> WHAT TO WORK ON: Lines with the word "alpha" are the answer; copy each of them from the data below.
== Segment start ==
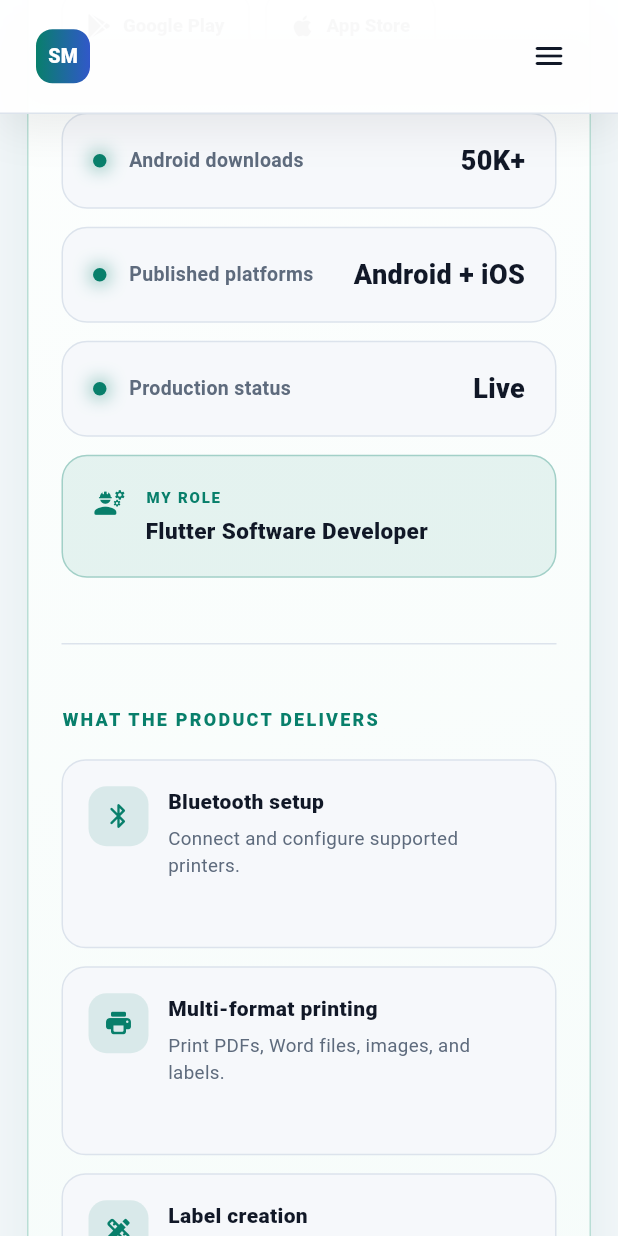
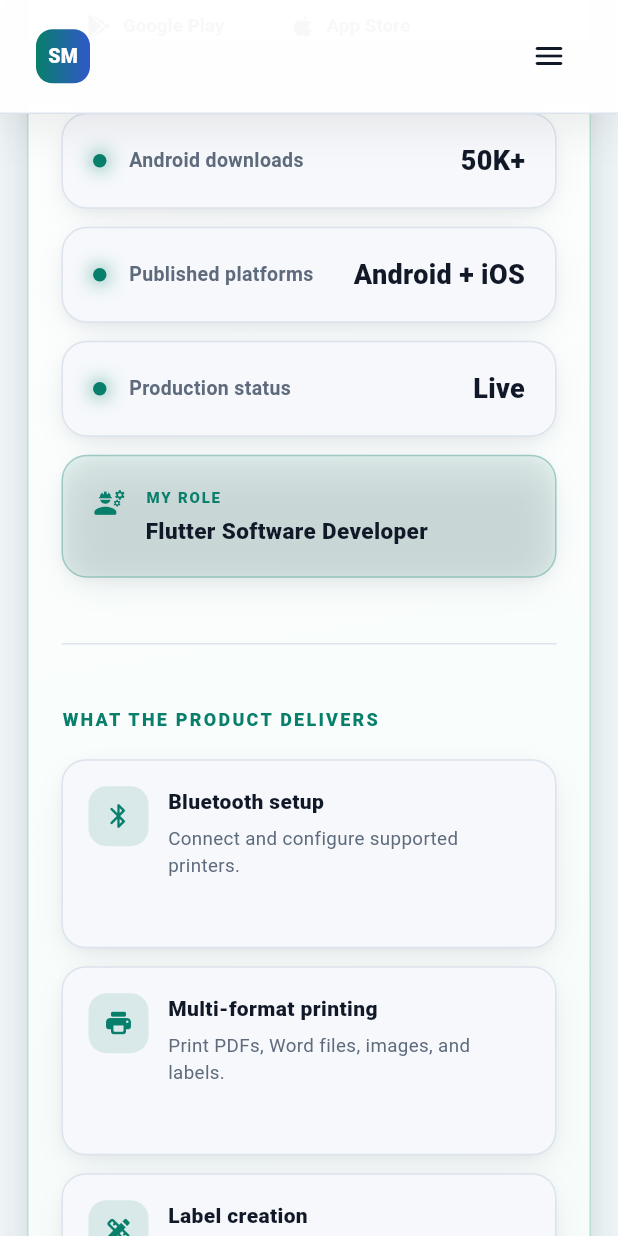
Before and after one commit to Sonykhan1121/portfolio-website-flutter, a Flutter app: the screen it shows after launch, scrolled down 2304 dp, on a phone screen of 412 x 824 dp. Run offline on Flutter 3.47's test engine with Material 3 defaults, Android fonts, the phone set to English and light mode, and no system bars; our stand-ins replace font_awesome_flutter; Roboto replaces fonts that are missing (Arial).

Commit message:
Strengthen portfolio card shadows

```diff
--- a/lib/portfolio_app.dart
+++ b/lib/portfolio_app.dart
@@ -20,6 +20,36 @@ const _softFill = Color(0xFFF2F5F9);
 const _deviceFrame = Color(0xFF111827);
 const _deviceMuted = Color(0xFFB7C2D0);
 const _contentWidth = 1180.0;
+
+const _cardShadow = <BoxShadow>[
+  BoxShadow(
+    color: Color(0x1A0F172A),
+    blurRadius: 30,
+    spreadRadius: -5,
+    offset: Offset(0, 14),
+  ),
+  BoxShadow(
+    color: Color(0x100F172A),
+    blurRadius: 8,
+    spreadRadius: -2,
+    offset: Offset(0, 3),
+  ),
+];
+
+const _softShadow = <BoxShadow>[
+  BoxShadow(
+    color: Color(0x160F172A),
+    blurRadius: 18,
+    spreadRadius: -4,
+    offset: Offset(0, 8),
+  ),
+  BoxShadow(
+    color: Color(0x0C0F172A),
+    blurRadius: 5,
+    spreadRadius: -1,
+    offset: Offset(0, 2),
+  ),
+];
 
 const _githubUrl = 'https://github.com/Sonykhan1121';
 const _linkedinUrl = 'https://www.linkedin.com/in/sidratul-montaha-441b80175/';
@@ -749,6 +779,7 @@ class _MetricStrip extends StatelessWidget {
                         color: _inkSoft,
                         borderRadius: BorderRadius.circular(18),
                         border: Border.all(color: _line),
+                        boxShadow: _softShadow,
                       ),
                       child: Column(
                         crossAxisAlignment: CrossAxisAlignment.start,
@@ -826,6 +857,7 @@ class _GrozziieSection extends StatelessWidget {
                 borderRadius: BorderRadius.circular(30),
                 border: Border.all(color: const Color(0xFFB9DED5)),
                 boxShadow: [
+                  ..._cardShadow,
                   BoxShadow(
                     color: _mint.withValues(alpha: 0.10),
                     blurRadius: 48,
@@ -1039,6 +1071,7 @@ class _GrozziieMetrics extends StatelessWidget {
               color: _inkSoft,
               borderRadius: BorderRadius.circular(17),
               border: Border.all(color: _line),
+              boxShadow: _softShadow,
             ),
             child: Row(
               children: [
@@ -1083,6 +1116,7 @@ class _GrozziieMetrics extends StatelessWidget {
             color: _mint.withValues(alpha: 0.09),
             borderRadius: BorderRadius.circular(17),
             border: Border.all(color: _mint.withValues(alpha: 0.3)),
+            boxShadow: _softShadow,
           ),
           child: const Row(
             crossAxisAlignment: CrossAxisAlignment.start,
@@ -1185,6 +1219,7 @@ class _FeatureGrid extends StatelessWidget {
                         color: _inkSoft,
                         borderRadius: BorderRadius.circular(16),
                         border: Border.all(color: _line),
+                        boxShadow: _softShadow,
                       ),
                       child: Row(
                         crossAxisAlignment: CrossAxisAlignment.start,
@@ -1251,6 +1286,7 @@ class _StoreScreenshot extends StatelessWidget {
         color: _deviceFrame,
         borderRadius: BorderRadius.circular(27),
         border: Border.all(color: const Color(0xFF2D394A)),
+        boxShadow: _cardShadow,
       ),
       child: Column(
         children: [
@@ -1371,6 +1407,7 @@ class _FeaturedProjectCard extends StatelessWidget {
             ),
             borderRadius: BorderRadius.circular(24),
             border: Border.all(color: colorA.withValues(alpha: 0.23)),
+            boxShadow: _cardShadow,
           ),
           child: Column(
             crossAxisAlignment: CrossAxisAlignment.start,
@@ -1505,6 +1542,7 @@ class _RepositorySection extends StatelessWidget {
               color: _panel,
               borderRadius: BorderRadius.circular(20),
               border: Border.all(color: _line),
+              boxShadow: _cardShadow,
             ),
             child: Column(
               crossAxisAlignment: CrossAxisAlignment.start,
@@ -1606,6 +1644,7 @@ class _RepositorySection extends StatelessWidget {
                 color: _panel,
                 borderRadius: BorderRadius.circular(20),
                 border: Border.all(color: _line),
+                boxShadow: _cardShadow,
               ),
               child: const Column(
                 children: [
@@ -1700,6 +1739,7 @@ class _RepositoryCard extends StatelessWidget {
             color: _panel,
             borderRadius: BorderRadius.circular(18),
             border: Border.all(color: _line),
+            boxShadow: _cardShadow,
           ),
           child: Column(
             crossAxisAlignment: CrossAxisAlignment.start,
@@ -1861,6 +1901,7 @@ class _CapabilityGrid extends StatelessWidget {
                         color: _panel,
                         borderRadius: BorderRadius.circular(22),
                         border: Border.all(color: _line),
+                        boxShadow: _cardShadow,
                       ),
                       child: Column(
                         crossAxisAlignment: CrossAxisAlignment.start,
@@ -1976,6 +2017,7 @@ class _JourneySection extends StatelessWidget {
                 ),
                 borderRadius: BorderRadius.circular(20),
                 border: Border.all(color: _line),
+                boxShadow: _softShadow,
               ),
               child: const Wrap(
                 alignment: WrapAlignment.spaceAround,
@@ -2021,6 +2063,7 @@ class _JourneyCard extends StatelessWidget {
         color: _panel,
         borderRadius: BorderRadius.circular(22),
         border: Border.all(color: _line),
+        boxShadow: _cardShadow,
       ),
       child: Column(
         crossAxisAlignment: CrossAxisAlignment.start,
@@ -2133,6 +2176,7 @@ class _ContactSection extends StatelessWidget {
                 ),
                 borderRadius: BorderRadius.circular(30),
                 border: Border.all(color: const Color(0xFFBDDCD5)),
+                boxShadow: _cardShadow,
               ),
               child: LayoutBuilder(
                 builder: (context, constraints) {
```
== Segment end ==
> SOLUTION:
                     color: _mint.withValues(alpha: 0.10),
             color: _mint.withValues(alpha: 0.09),
             border: Border.all(color: _mint.withValues(alpha: 0.3)),
             border: Border.all(color: colorA.withValues(alpha: 0.23)),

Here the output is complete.